The Banco de Mexico raised its key rate by 50 basis points to 5.25 percent, as expected by the median of 15 analysts polled by Reuters from the end of last week.
But the market later tilted toward bets on a hike of at least 75 basis points and the peso weakened about 1 percent after the decision to 20.42 per dollar.
The central bank said the outcome of the US election could affect the bilateral relationship with Mexico on top of further episodes of global volatility.
“The current environment facing the national economy is characterized by greater uncertainty,” it said.
The central bank insisted the country’s banks were well capitalized, but that the government should still take further steps to improve economic fundamentals.
The peso was driven past 20 pesos per dollar last week in its biggest two-day loss since a 1995 devaluation. The currency shed more than 8 percent last week and its deep slump could fan inflation higher.

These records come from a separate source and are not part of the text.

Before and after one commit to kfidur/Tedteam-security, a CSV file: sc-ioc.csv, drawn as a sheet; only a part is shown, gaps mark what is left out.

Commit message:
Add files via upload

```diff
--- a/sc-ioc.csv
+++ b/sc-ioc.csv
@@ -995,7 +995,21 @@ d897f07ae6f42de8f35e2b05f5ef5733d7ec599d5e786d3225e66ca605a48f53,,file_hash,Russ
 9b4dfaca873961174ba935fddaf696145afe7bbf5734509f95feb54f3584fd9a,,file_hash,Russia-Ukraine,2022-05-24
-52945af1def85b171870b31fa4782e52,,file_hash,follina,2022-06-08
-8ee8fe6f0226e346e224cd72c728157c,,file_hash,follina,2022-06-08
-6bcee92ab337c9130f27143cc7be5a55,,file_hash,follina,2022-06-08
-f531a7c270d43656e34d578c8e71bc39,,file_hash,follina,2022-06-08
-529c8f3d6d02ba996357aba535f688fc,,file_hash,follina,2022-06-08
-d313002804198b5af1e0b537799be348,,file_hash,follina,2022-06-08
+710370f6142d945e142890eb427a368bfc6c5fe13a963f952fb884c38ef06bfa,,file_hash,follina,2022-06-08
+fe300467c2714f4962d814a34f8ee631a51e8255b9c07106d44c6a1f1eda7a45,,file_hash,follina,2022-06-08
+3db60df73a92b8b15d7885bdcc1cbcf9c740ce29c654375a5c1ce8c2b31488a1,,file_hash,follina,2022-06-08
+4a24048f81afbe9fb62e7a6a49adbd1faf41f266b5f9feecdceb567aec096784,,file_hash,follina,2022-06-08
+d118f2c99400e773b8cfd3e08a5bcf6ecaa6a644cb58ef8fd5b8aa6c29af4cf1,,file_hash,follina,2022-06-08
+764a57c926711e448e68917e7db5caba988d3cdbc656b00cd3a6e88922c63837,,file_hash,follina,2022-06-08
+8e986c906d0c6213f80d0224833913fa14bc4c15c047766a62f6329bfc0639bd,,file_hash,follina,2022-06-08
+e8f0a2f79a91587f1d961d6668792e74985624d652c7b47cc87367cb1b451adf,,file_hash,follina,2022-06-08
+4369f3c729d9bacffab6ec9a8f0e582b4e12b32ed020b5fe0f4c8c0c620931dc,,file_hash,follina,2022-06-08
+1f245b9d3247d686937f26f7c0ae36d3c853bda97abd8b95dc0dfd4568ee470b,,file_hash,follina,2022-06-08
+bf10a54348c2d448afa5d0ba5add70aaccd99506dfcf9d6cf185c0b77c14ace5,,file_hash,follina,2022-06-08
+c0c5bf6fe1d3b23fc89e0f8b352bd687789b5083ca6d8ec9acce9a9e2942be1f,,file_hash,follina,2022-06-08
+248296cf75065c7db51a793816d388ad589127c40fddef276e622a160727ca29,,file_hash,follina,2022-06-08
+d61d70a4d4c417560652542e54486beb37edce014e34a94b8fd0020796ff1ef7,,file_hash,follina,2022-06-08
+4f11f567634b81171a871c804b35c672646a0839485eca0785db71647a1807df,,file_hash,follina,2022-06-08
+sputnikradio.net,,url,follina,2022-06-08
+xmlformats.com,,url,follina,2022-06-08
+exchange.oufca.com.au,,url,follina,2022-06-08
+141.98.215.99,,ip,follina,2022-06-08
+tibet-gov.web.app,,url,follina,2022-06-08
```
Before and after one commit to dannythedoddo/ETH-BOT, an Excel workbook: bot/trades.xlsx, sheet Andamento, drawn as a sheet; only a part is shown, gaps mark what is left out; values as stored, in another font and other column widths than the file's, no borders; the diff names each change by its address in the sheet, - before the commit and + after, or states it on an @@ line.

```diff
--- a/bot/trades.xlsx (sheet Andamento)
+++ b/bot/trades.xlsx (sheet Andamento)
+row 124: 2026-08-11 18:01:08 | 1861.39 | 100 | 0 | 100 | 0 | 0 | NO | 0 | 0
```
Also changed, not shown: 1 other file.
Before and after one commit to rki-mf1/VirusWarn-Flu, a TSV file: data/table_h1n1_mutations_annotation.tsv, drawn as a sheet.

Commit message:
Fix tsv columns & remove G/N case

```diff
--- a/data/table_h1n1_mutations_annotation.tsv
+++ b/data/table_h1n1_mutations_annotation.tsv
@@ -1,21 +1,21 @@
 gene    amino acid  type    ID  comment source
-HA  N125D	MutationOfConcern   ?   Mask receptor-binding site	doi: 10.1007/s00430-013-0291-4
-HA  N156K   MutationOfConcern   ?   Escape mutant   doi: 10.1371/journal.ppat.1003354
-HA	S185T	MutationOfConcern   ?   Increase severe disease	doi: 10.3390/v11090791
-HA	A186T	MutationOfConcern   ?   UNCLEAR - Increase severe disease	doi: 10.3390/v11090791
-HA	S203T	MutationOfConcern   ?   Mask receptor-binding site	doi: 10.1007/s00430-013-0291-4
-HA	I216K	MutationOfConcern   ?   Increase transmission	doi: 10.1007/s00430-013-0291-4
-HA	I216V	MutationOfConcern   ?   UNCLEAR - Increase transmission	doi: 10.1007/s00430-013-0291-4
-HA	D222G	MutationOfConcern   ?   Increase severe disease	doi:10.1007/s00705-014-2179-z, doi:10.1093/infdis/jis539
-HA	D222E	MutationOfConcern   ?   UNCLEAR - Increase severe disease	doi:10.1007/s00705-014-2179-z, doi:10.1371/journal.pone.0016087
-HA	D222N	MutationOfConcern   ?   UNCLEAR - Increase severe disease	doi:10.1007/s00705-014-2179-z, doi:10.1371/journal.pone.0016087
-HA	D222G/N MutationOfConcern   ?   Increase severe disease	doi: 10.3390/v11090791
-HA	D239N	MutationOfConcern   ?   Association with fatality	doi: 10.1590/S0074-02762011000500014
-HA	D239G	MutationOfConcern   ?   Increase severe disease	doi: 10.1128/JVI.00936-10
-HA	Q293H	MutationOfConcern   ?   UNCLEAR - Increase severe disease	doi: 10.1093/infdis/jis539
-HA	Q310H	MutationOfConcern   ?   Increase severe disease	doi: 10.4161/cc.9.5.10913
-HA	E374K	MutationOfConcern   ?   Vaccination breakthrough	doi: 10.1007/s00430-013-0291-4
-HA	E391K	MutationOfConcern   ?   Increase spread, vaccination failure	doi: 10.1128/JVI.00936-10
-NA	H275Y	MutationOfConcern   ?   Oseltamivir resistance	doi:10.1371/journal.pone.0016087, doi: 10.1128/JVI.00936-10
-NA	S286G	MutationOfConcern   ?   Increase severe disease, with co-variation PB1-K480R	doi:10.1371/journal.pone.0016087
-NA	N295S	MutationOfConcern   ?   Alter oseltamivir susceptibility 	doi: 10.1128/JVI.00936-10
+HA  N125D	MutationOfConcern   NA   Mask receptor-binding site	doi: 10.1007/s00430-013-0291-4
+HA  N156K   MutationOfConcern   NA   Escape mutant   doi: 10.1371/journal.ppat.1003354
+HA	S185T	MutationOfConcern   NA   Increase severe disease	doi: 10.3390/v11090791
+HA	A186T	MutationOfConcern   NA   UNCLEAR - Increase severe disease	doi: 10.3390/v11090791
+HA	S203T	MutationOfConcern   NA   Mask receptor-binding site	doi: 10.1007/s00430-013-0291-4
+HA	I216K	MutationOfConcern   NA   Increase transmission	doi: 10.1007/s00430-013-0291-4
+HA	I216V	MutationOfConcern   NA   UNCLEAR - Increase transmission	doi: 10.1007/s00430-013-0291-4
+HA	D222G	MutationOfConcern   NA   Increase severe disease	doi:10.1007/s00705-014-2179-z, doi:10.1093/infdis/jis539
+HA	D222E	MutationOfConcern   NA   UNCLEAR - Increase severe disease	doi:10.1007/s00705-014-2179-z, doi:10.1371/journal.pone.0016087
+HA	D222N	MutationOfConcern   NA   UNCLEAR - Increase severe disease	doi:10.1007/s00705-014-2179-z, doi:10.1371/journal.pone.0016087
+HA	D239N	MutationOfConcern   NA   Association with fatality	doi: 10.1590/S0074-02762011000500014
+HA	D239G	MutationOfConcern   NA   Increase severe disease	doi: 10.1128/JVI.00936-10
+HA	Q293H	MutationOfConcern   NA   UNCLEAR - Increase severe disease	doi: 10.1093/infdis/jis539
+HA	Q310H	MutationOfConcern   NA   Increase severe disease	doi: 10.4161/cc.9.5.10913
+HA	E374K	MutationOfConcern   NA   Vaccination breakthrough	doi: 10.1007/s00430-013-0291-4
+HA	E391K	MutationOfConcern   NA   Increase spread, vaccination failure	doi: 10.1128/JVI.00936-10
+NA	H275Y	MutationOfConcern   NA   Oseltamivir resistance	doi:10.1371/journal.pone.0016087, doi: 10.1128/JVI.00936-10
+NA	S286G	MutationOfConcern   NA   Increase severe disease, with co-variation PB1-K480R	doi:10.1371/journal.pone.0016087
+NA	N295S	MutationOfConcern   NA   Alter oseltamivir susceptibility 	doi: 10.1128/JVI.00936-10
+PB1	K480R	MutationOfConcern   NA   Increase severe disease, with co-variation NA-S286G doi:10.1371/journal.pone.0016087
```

The peso had been pressured since mid-August whenever Trump gained ground in opinion polls. The Republican candidate has threatened to unwind a free trade deal with Mexico and block the money sent home by migrants to pay for a border wall.